The museum gives no simple narrative of medical progress from the Victorian era to today. In fact, its cataloguing of various treatments and therapies is more likely to raise questions about how best to help treat mental illness and how little we still understand about the brain. There’s a padded cell you can get into and various models demonstrating different procedures. Standing and staring at a straitjacket, is it impossible not to imagine yourself inside it. There are various body parts in jars, pills, potions and lotions. There are bath-time rules and old visiting guidelines, and photos of lines of beds, patients, nurses and doctors. There’s a master key to the hospital that an inpatient forged from a nail. The whole experience is a personal one, designed to make you think.

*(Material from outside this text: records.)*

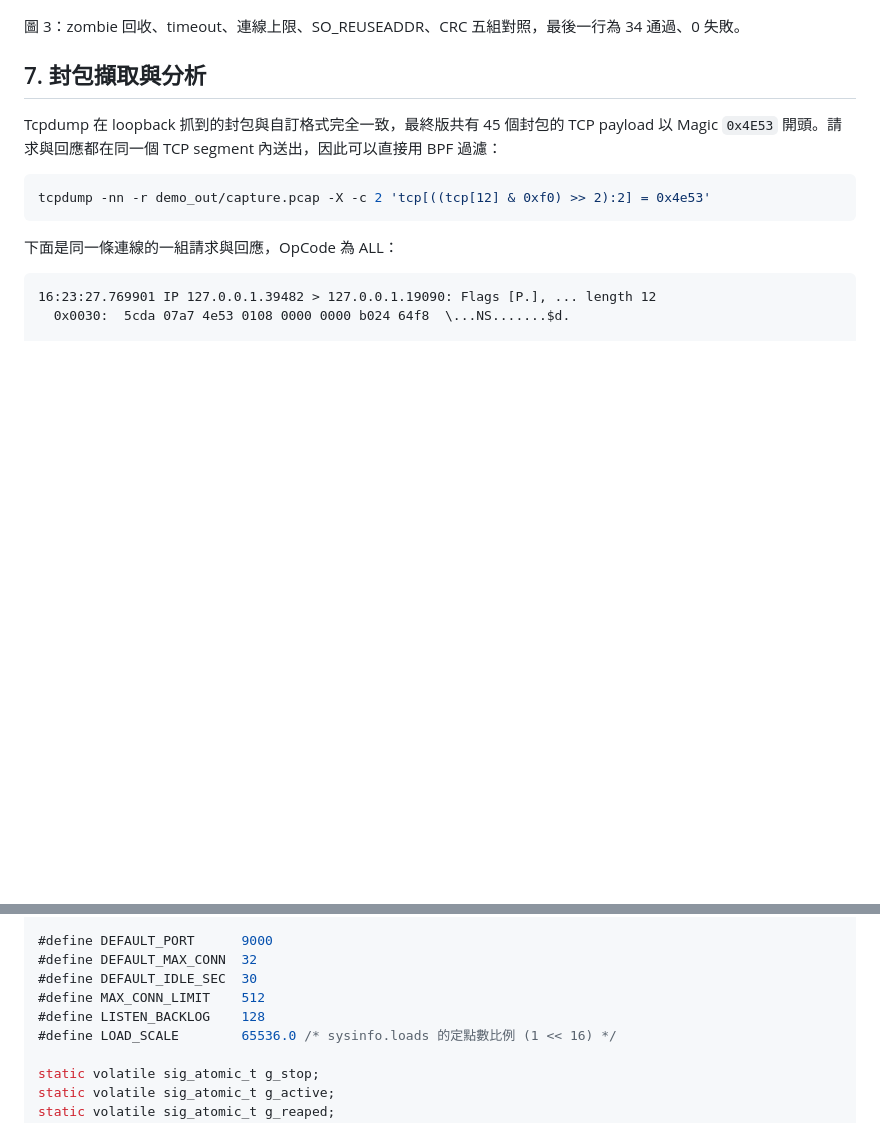
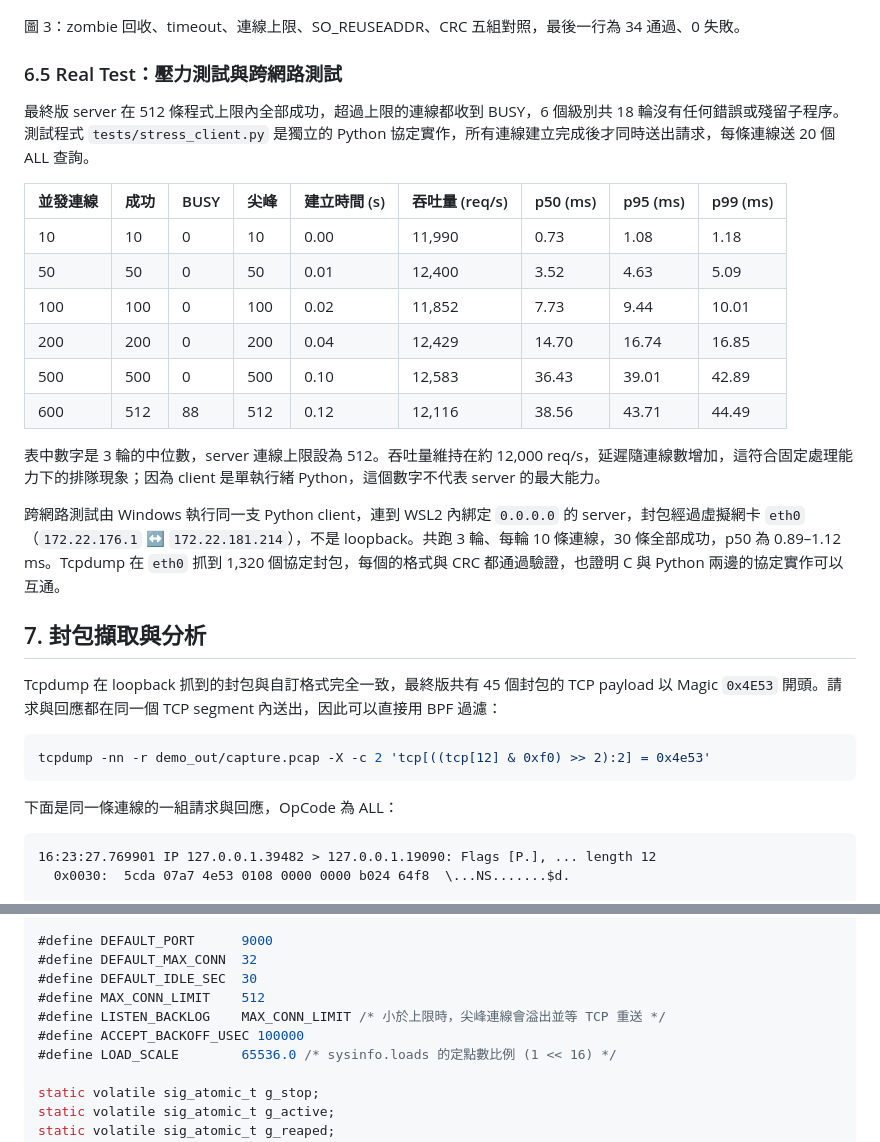
Before and after one commit to bronson0413/network-system-programming-midterm, a Markdown page: README.md, 2 parts joined by grey strips. GitHub-like rendering; blank space fills up the shorter version.

```diff
--- a/README.md
+++ b/README.md
@@ -283,6 +301,23 @@ server_pid=5010
 
 圖 3：zombie 回收、timeout、連線上限、SO\_REUSEADDR、CRC 五組對照，最後一行為 34 通過、0 失敗。
 
+### 6.5 Real Test：壓力測試與跨網路測試
+
+最終版 server 在 512 條程式上限內全部成功，超過上限的連線都收到 BUSY，6 個級別共 18 輪沒有任何錯誤或殘留子程序。測試程式 `tests/stress_client.py` 是獨立的 Python 協定實作，所有連線建立完成後才同時送出請求，每條連線送 20 個 ALL 查詢。
+
+| 並發連線 | 成功 | BUSY | 尖峰 | 建立時間 (s) | 吞吐量 (req/s) | p50 (ms) | p95 (ms) | p99 (ms) |
+| --- | --- | --- | --- | --- | --- | --- | --- | --- |
+| 10 | 10 | 0 | 10 | 0.00 | 11,990 | 0.73 | 1.08 | 1.18 |
+| 50 | 50 | 0 | 50 | 0.01 | 12,400 | 3.52 | 4.63 | 5.09 |
+| 100 | 100 | 0 | 100 | 0.02 | 11,852 | 7.73 | 9.44 | 10.01 |
+| 200 | 200 | 0 | 200 | 0.04 | 12,429 | 14.70 | 16.74 | 16.85 |
+| 500 | 500 | 0 | 500 | 0.10 | 12,583 | 36.43 | 39.01 | 42.89 |
+| 600 | 512 | 88 | 512 | 0.12 | 12,116 | 38.56 | 43.71 | 44.49 |
+
+表中數字是 3 輪的中位數，server 連線上限設為 512。吞吐量維持在約 12,000 req/s，延遲隨連線數增加，這符合固定處理能力下的排隊現象；因為 client 是單執行緒 Python，這個數字不代表 server 的最大能力。
+
+跨網路測試由 Windows 執行同一支 Python client，連到 WSL2 內綁定 `0.0.0.0` 的 server，封包經過虛擬網卡 `eth0`（`172.22.176.1` ↔ `172.22.181.214`），不是 loopback。共跑 3 輪、每輪 10 條連線，30 條全部成功，p50 為 0.89–1.12 ms。Tcpdump 在 `eth0` 抓到 1,320 個協定封包，每個的格式與 CRC 都通過驗證，也證明 C 與 Python 兩邊的協定實作可以互通。
+
 ## 7. 封包擷取與分析
 
 Tcpdump 在 loopback 抓到的封包與自訂格式完全一致，最終版共有 45 個封包的 TCP payload 以 Magic `0x4E53` 開頭。請求與回應都在同一個 TCP segment 內送出，因此可以直接用 BPF 過濾：
@@ -808,7 +868,8 @@ void log_msg(const char *level, const char *fmt, ...)
 #define DEFAULT_MAX_CONN  32
 #define DEFAULT_IDLE_SEC  30
 #define MAX_CONN_LIMIT    512
-#define LISTEN_BACKLOG    128
+#define LISTEN_BACKLOG    MAX_CONN_LIMIT /* 小於上限時，尖峰連線會溢出並等 TCP 重送 */
+#define ACCEPT_BACKOFF_USEC 100000
 #define LOAD_SCALE        65536.0 /* sysinfo.loads 的定點數比例 (1 << 16) */
 
 static volatile sig_atomic_t g_stop;
```
Also changed, not shown: other parts of README.md (+55 -9 lines), docs/STUDY_GUIDE.md (added, +410 -0 lines), docs/sequence.png (added), 3 other files.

Its collection of electroconvulsive therapy (ECT) machines are a popular attraction. ECT was developed in the 1930s and involves passing an electric current through the brain to induce an epileptic-like seizure, thought in some way beneficial in certain psychiatric disorders. It was first tested on pigs and then a man in Italy, before being developed further at the Burden Neurological Institute in Bristol. The thing that comes into most people’s minds is that scene with Jack Nicholson at the end of One Flew Over the Cuckoo’s Nest. ECT has a murky history, with accusations of brain damage and memory loss. In the 1980s the CIA had to compensate 9 people unwittingly acting as guinea pigs in experiments to see how far the procedure could ‘re-wire’ the brain. Today ECT is used as a last-resort treatment in cases of severe and life-threatening depression, although exactly what effect it has on the brain is still a mystery.
Bristol Lunatic Asylum opened in 1861, and was later renamed Glenside Hospital, before closing in 1994 and becoming a campus for University of the West of England medical students. The museum was refurbished in 2009/10 and is run by a team of extremely knowledgeable and dedicated volunteers.

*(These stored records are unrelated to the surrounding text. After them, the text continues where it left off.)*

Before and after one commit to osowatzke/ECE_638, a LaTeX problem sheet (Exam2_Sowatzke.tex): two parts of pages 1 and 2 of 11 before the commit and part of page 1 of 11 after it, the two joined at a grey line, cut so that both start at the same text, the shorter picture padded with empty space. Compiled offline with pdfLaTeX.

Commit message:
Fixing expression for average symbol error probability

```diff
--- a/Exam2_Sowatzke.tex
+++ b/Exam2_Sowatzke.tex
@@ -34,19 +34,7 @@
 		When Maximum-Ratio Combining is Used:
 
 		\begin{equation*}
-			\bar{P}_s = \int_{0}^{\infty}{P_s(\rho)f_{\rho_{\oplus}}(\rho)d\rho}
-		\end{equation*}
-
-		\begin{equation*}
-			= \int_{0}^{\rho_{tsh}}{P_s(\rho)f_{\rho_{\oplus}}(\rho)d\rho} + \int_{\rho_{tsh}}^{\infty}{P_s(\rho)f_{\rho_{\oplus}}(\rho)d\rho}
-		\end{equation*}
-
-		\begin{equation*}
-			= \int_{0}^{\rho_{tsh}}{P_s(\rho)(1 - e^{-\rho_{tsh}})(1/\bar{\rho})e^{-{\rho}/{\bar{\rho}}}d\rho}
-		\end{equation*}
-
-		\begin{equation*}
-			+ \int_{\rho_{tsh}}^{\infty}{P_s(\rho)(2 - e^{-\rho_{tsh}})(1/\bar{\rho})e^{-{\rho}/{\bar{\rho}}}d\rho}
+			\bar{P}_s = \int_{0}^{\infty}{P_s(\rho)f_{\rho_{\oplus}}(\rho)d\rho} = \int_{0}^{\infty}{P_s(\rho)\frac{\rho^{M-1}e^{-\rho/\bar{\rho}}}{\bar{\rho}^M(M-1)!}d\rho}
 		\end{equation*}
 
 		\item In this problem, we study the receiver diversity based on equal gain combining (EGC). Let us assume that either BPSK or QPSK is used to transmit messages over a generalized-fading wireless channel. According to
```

Opening times and prices
The museum is open every Wednesday and Saturday from 10am-12.30pm. Entry is free, but there is a suggested donation of £2 to help keep it open to the public.
How to get there

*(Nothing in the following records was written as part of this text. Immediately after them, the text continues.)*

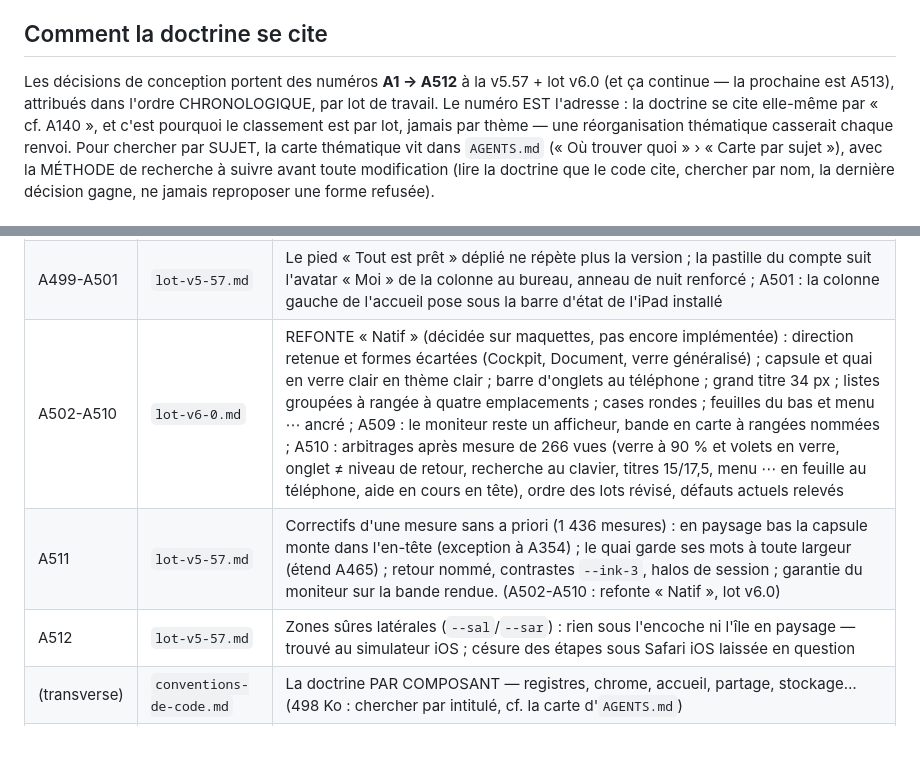
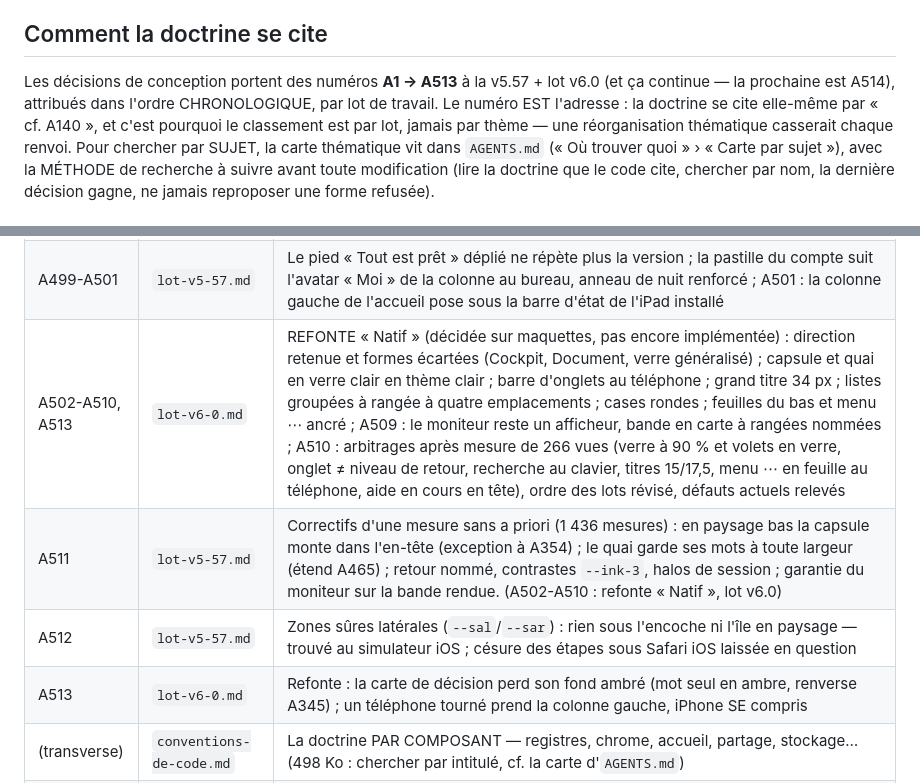
Before and after one commit to vgasque/aides-cognitives-checklist, a Markdown page: docs/README.md, 2 parts joined by grey strips. Drawn GitHub-style; blank space fills up the shorter version.

```diff
--- a/docs/README.md
+++ b/docs/README.md
@@ -8,8 +8,8 @@
 
 ## Comment la doctrine se cite
 
-Les décisions de conception portent des numéros **A1 → A512** à la v5.57 + lot v6.0 (et ça continue — la
-prochaine est A513), attribués dans
+Les décisions de conception portent des numéros **A1 → A513** à la v5.57 + lot v6.0 (et ça continue — la
+prochaine est A514), attribués dans
 l'ordre CHRONOLOGIQUE, par lot de travail. Le numéro EST l'adresse : la doctrine se cite
 elle-même par « cf. A140 », et c'est pourquoi le classement est par lot, jamais par thème — une
 réorganisation thématique casserait chaque renvoi. Pour chercher par SUJET, la carte thématique
@@ -133,9 +133,10 @@ décision gagne, ne jamais reproposer une forme refusée).
 | A494-A495 | `lot-v5-55.md` | Administration devient une page à sections ouverte depuis Moi : À traiter, comptes et bibliothèques à l'échelle (recherche, filtres, pages de 40, lot), règles confirmées ; une rangée de règles, retour au-dessus du titre à toute largeur |
 | A496-A498 | `lot-v5-56.md` | La collection se choisit à la création (rangée « Collections » de la pancarte d'identité, feuille à cases de l'accueil réutilisée), « Nouveau protocole » ; le voile d'une feuille absorbe le tap au lieu de le laisser passer à ce qu'il couvre ; le menu des catégories dit ce qu'est une catégorie |
 | A499-A501 | `lot-v5-57.md` | Le pied « Tout est prêt » déplié ne répète plus la version ; la pastille du compte suit l'avatar « Moi » de la colonne au bureau, anneau de nuit renforcé ; A501 : la colonne gauche de l'accueil pose sous la barre d'état de l'iPad installé |
-| A502-A510 | `lot-v6-0.md` | REFONTE « Natif » (décidée sur maquettes, pas encore implémentée) : direction retenue et formes écartées (Cockpit, Document, verre généralisé) ; capsule et quai en verre clair en thème clair ; barre d'onglets au téléphone ; grand titre 34 px ; listes groupées à rangée à quatre emplacements ; cases rondes ; feuilles du bas et menu ⋯ ancré ; A509 : le moniteur reste un afficheur, bande en carte à rangées nommées ; A510 : arbitrages après mesure de 266 vues (verre à 90 % et volets en verre, onglet ≠ niveau de retour, recherche au clavier, titres 15/17,5, menu ⋯ en feuille au téléphone, aide en cours en tête), ordre des lots révisé, défauts actuels relevés |
+| A502-A510, A513 | `lot-v6-0.md` | REFONTE « Natif » (décidée sur maquettes, pas encore implémentée) : direction retenue et formes écartées (Cockpit, Document, verre généralisé) ; capsule et quai en verre clair en thème clair ; barre d'onglets au téléphone ; grand titre 34 px ; listes groupées à rangée à quatre emplacements ; cases rondes ; feuilles du bas et menu ⋯ ancré ; A509 : le moniteur reste un afficheur, bande en carte à rangées nommées ; A510 : arbitrages après mesure de 266 vues (verre à 90 % et volets en verre, onglet ≠ niveau de retour, recherche au clavier, titres 15/17,5, menu ⋯ en feuille au téléphone, aide en cours en tête), ordre des lots révisé, défauts actuels relevés |
 | A511 | `lot-v5-57.md` | Correctifs d'une mesure sans a priori (1 436 mesures) : en paysage bas la capsule monte dans l'en-tête (exception à A354) ; le quai garde ses mots à toute largeur (étend A465) ; retour nommé, contrastes `--ink-3`, halos de session ; garantie du moniteur sur la bande rendue. (A502-A510 : refonte « Natif », lot v6.0) |
 | A512 | `lot-v5-57.md` | Zones sûres latérales (`--sal`/`--sar`) : rien sous l'encoche ni l'île en paysage — trouvé au simulateur iOS ; césure des étapes sous Safari iOS laissée en question |
+| A513 | `lot-v6-0.md` | Refonte : la carte de décision perd son fond ambré (mot seul en ambre, renverse A345) ; un téléphone tourné prend la colonne gauche, iPhone SE compris |
 | (transverse) | `conventions-de-code.md` | La doctrine PAR COMPOSANT — registres, chrome, accueil, partage, stockage… (498 Ko : chercher par intitulé, cf. la carte d'`AGENTS.md`) |
 | (transverse) | `garde-fous-et-audits.md` | L'histoire et la raison de chaque garde-fou `check-*` et de chaque piège de harnais — l'ancienne section « Avant chaque commit » d'`AGENTS.md`, reprise à l'octet à l'audit des instructions (31/10/2026) ; `AGENTS.md` garde la procédure |
 | C1-C135 | `doctrine-css.md` | Les commentaires longs du `<style>` d'index.html, repris à l'octet (A292) : un renvoi « doctrine-css.md C‹n› » dans la feuille se résout ici, sous l'id cité |
```
Also changed, not shown: AGENTS.md (+3 -3 lines), docs/decisions/lot-v6-0.md (+18 -0 lines).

Glenside Hospital Museum (Church), University of the West of England, Glenside Campus, Stapleton, Bristol, BS16 1DD. From Bristol city centre, the no.5 bus stops at Blackberry Hill Hospital, next to the museum.